compounding interest attached to that new currency makes it even worse.
Krugman: So why is Mr. Trump even talking about
Rebuttal: Because, unlike you and your fellow
"experts", Trump evidently understands what "ignoramus" Thomas Jefferson, "ignoramus" George Washington, "ignoramus"
Benjamin Franklin and "ignoramus John Adams all warned us about 200 years ago.
Big Four intellectual powerhouses who founded the nation ("ignoramuses" as Crookman would no doubt describe them) were
unanimous in cautioning about the very public debt that he dismisses as "not a problem."
Washington: "As a
very important source of strength and security, cherish public credit. One method of preserving it is to use it as sparingly
as possible, avoiding occasions of expense by cultivating peace, ... avoiding likewise the accumulation of debt, not
only by shunning occasions of expense, but by vigorous exertion in time of peace to discharge the debts which unavoidable
wars may have occasioned, not ungenerously throwing upon posterity the burden which we ourselves ought to bear."
"Loading up the nation with debt and leaving it for the following generations to pay is morally irresponsible. Excessive
debt is a means by which governments oppress the people and waste their substance. No nation has a right to contract debt
for periods longer than the majority contracting it can expect to live."
go to bed without dinner than to rise in debt.”
Adams: "The consequences arising from the continual
accumulation of public debts in other countries ought to admonish us to be careful to prevent their growth in our own."
Krugman: A lot of this debt hysteria ....
Rebuttal: "Debt hysteria?" Good Lord -- this
man is so frickin' evil.
Krugman: ... was really about trying to bully us
into cutting Social Security and Medicare...
Rebuttal: Crookman! You lying piece of erudite excrement! It is your inflationary debt policies that are cutting the

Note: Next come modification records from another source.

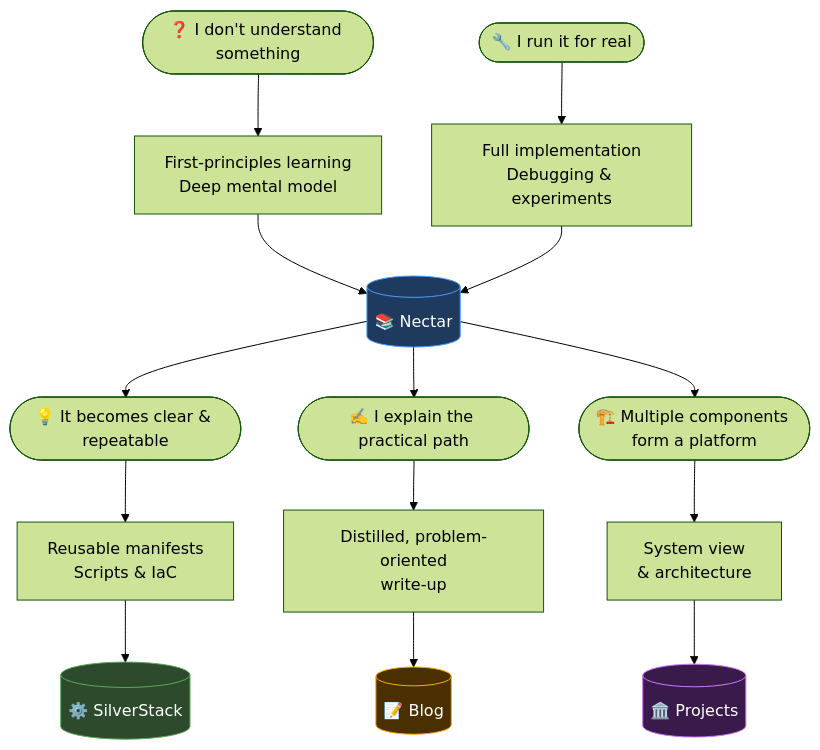
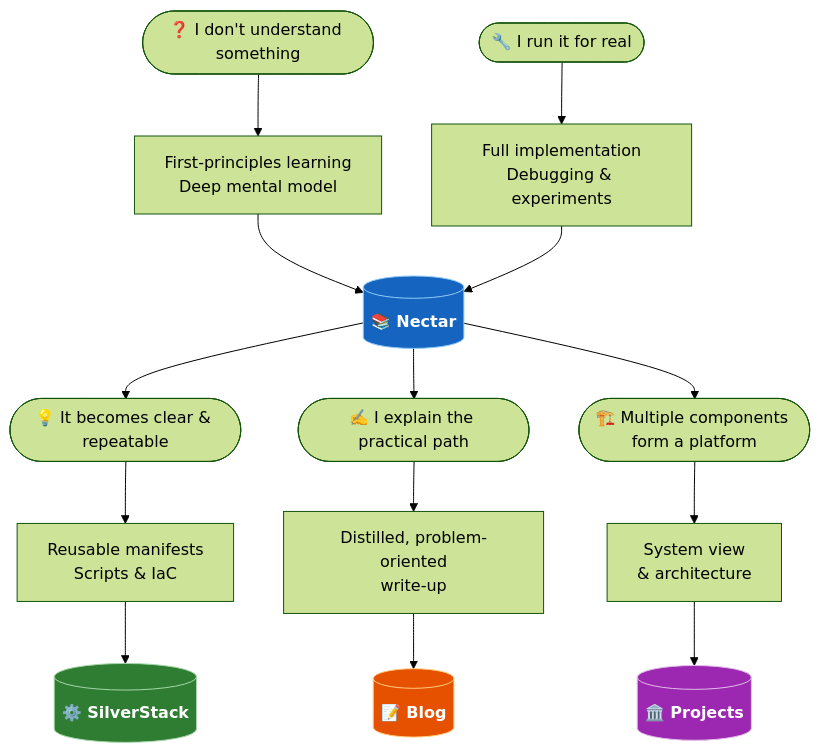
Before and after one commit to ibtisam-iq/nectar: the diagram in index.md, drawn with Mermaid (forest theme).

Commit message:
fix light mode for index.md

````diff
--- a/index.md
+++ b/index.md
@@ -27,24 +27,24 @@
 ```mermaid
 flowchart TD
     A(["❓ I don't understand something"])
     B["First-principles learning<br/>Deep mental model"]
     C(["🔧 I run it for real"])
     D["Full implementation<br/>Debugging & experiments"]
     E(["💡 It becomes clear & repeatable"])
     F["Reusable manifests<br/>Scripts & IaC"]
     G(["✍️ I explain the practical path"])
     H["Distilled, problem-oriented<br/>write-up"]
     I(["🏗️ Multiple components form a platform"])
     J["System view<br/>& architecture"]
 
-    A --> B --> NECTAR[(📚 Nectar)]
+    A --> B --> NECTAR[("<b>📚 Nectar</b>")]
     C --> D --> NECTAR
-    NECTAR --> E --> F --> SILVER[("⚙️ SilverStack")]
-    NECTAR --> G --> H --> BLOG[("📝 Blog")]
-    NECTAR --> I --> J --> PROJECTS[("🏛️ Projects")]
+    NECTAR --> E --> F --> SILVER[("<b>⚙️ SilverStack</b>")]
+    NECTAR --> G --> H --> BLOG[("<b>📝 Blog</b>")]
+    NECTAR --> I --> J --> PROJECTS[("<b>🏛️ Projects</b>")]
 
-    style NECTAR   fill:#1e3a5f,color:#fff,stroke:#4a9eff
-    style SILVER   fill:#2d4a2d,color:#fff,stroke:#5aaa5a
-    style BLOG     fill:#4a3000,color:#fff,stroke:#ffaa00
-    style PROJECTS fill:#3a1a4a,color:#fff,stroke:#cc77ff
+    style NECTAR   fill:#1565c0,color:#ffffff,stroke:#90caf9
+    style SILVER   fill:#2e7d32,color:#ffffff,stroke:#a5d6a7
+    style BLOG     fill:#e65100,color:#ffffff,stroke:#ffcc80
+    style PROJECTS fill:#9c27b0,color:#ffffff,stroke:#e1bee7
 ```
````
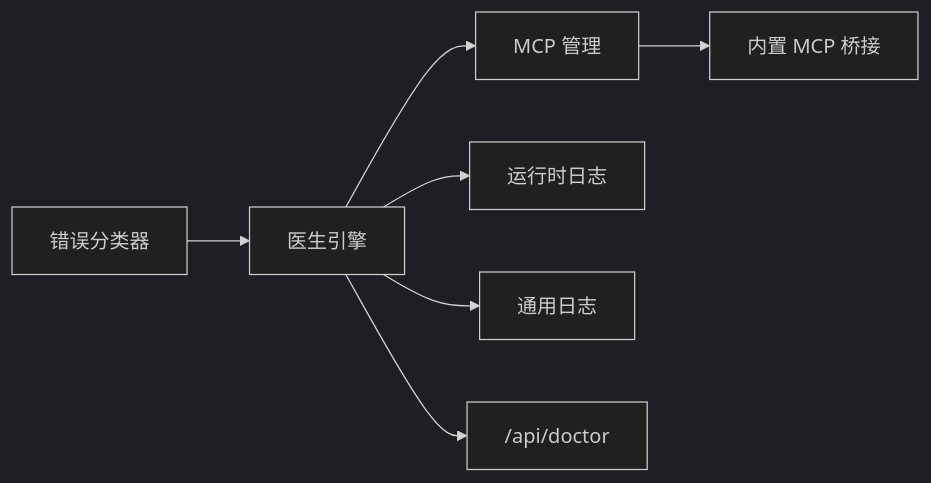
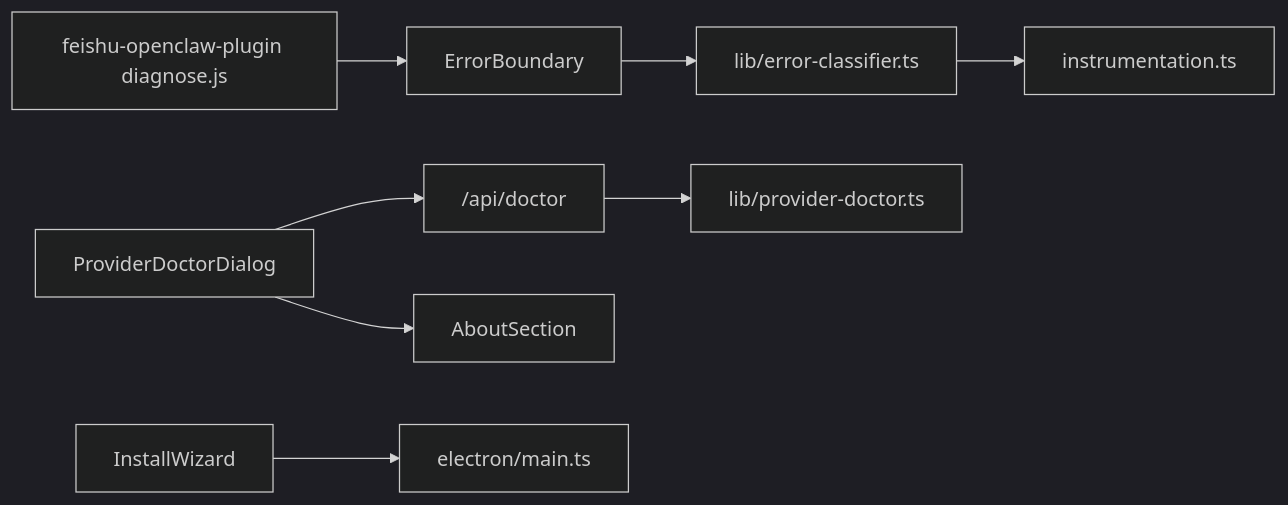
Before and after one commit to haolange/CodePilot: the third of 4 diagrams in .qoder/repowiki/zh/content/故障排除.md, drawn with Mermaid (dark theme). The commit also changed other lines of this file and 203 other files, not shown here.

````diff
--- a/.qoder/repowiki/zh/content/故障排除.md
+++ b/.qoder/repowiki/zh/content/故障排除.md
@@ -277,9 +262,10 @@
 ```mermaid
 graph LR
-EC["错误分类器"] --> PD["医生引擎"]
-PD --> MCP["MCP 管理"]
-MCP --> BR["内置 MCP 桥接"]
-PD --> RL["运行时日志"]
-PD --> LOG["通用日志"]
-PD --> API["/api/doctor"]
+UI["ProviderDoctorDialog"] --> API["/api/doctor"]
+API --> PD["lib/provider-doctor.ts"]
+EB["ErrorBoundary"] --> EC["lib/error-classifier.ts"]
+EC --> INST["instrumentation.ts"]
+WZ["InstallWizard"] --> EMAIN["electron/main.ts"]
+UI --> ABOUT["AboutSection"]
+FESHIU["feishu-openclaw-plugin diagnose.js"] --> EB
 ```
````
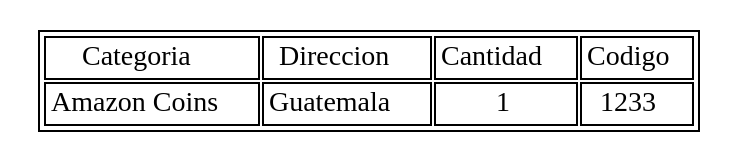
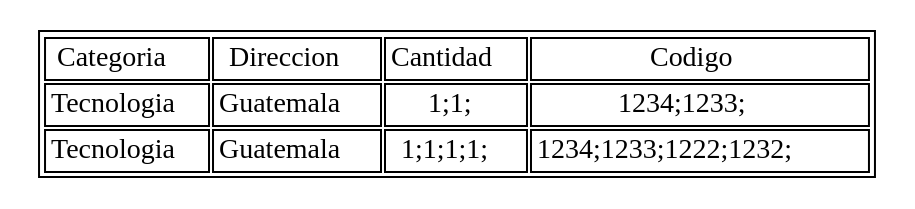
Before and after one commit to DiegoPabloPA/EDD_VirtualMall_201900226: the diagram in Proyecto1/ReporteDia.dot, drawn with Graphviz. The commit also changed 73 other files, not shown here.

```diff
--- a/Proyecto1/ReporteDia.dot
+++ b/Proyecto1/ReporteDia.dot
@@ -1,20 +1,32 @@
 digraph dot{
 n[shape=none label=<<table><tr>
 <td>Categoria</td>
 <td>Direccion</td>
 <td>Cantidad</td>
 <td>Codigo</td>
 </tr>
 <tr>
 <td>
-Amazon Coins</td>
+Tecnologia</td>
 <td>
 Guatemala</td>
 <td>
-1</td>
+1;1;</td>
 <td>
-1233</td>
+1234;1233;</td>
+
+</tr>
+
+<tr>
+<td>
+Tecnologia</td>
+<td>
+Guatemala</td>
+<td>
+1;1;1;1;</td>
+<td>
+1234;1233;1222;1232;</td>
 
 </tr>
 </table>>];
 }
```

real value of Social Security payments.
Krugman: But Mr. Trump apparently wasn’t in on that particular
con, and takes the phony debt scare seriously.
Rebuttal: "Phony debt scare?"
Only a communist subversive would poo-poo a $20 Trillion dollar debt with an additional $80 Trillion in unfunded liabilities
coming down the road. Clearly, Krugman wants a hyper-inflationary collapse.
What's sad is that the U.S. cannot follow China's example and ban Sulzberger's subversive Slimes.
Krugman:.. ridiculous Trumpisms .... from
his claim that the true unemployment rate vastly exceeds official figures.
Rebuttal: "ridiculous Trumpisms" -- more childish insults not supported by fact. It is not "his
claim" that the unemployment numbers are rigged. The Department of Labor actually publishes, on one of its own websites,
a much higher unemployment number (the U6), while reporting a lower number (the U3) to the media. (here)
Krugman: ... to his claim that he can bring prosperity by starting
a trade war with China.
Rebuttal: He never said that, you rat-faced liar! To the contrary, it is your girl Killary
who wants to start a shooting war with China. But Trump did say this:
it be nice if we got along with Russia and China and all these countries? Wouldn't it be nice?"
Oh, and just for the record: No, it’s not the same on the other side of the aisle. You may dislike Hillary Clinton,
you may disagree sharply with her policies ...
Rebuttal: Here comes a "yeah-but."
... but she and the people around her do know their facts.
Rebuttal: So say you, Crookman. Empty claim -- still no sound argument.
Nobody has a monopoly on wisdom, but in this election, one party has largely cornered the market in raw ignorance.
And with that, cock-breath Crookman closes as he began -- with juvenile insults hurled at a man far more accomplished than
he could ever dream of being. "Sad!"
I recognized Krugman from somewhere!
1: I read
a piece by Paul Krugman in the New York Times today. He really
exposes the scary economic ignorance of Donald Trump.
2: I saw that editorial.
Krugman is very knowledgeable. He points out that the national debt is not as big of a problem as people make it out to be.
"Sso ssays the deaf, dumb and blind dope who jusst complained about sskyrocketing food pricess and ssmaller
man in one hundred can define the cause & effect dynamics between public debt, Fed money printing and debased currency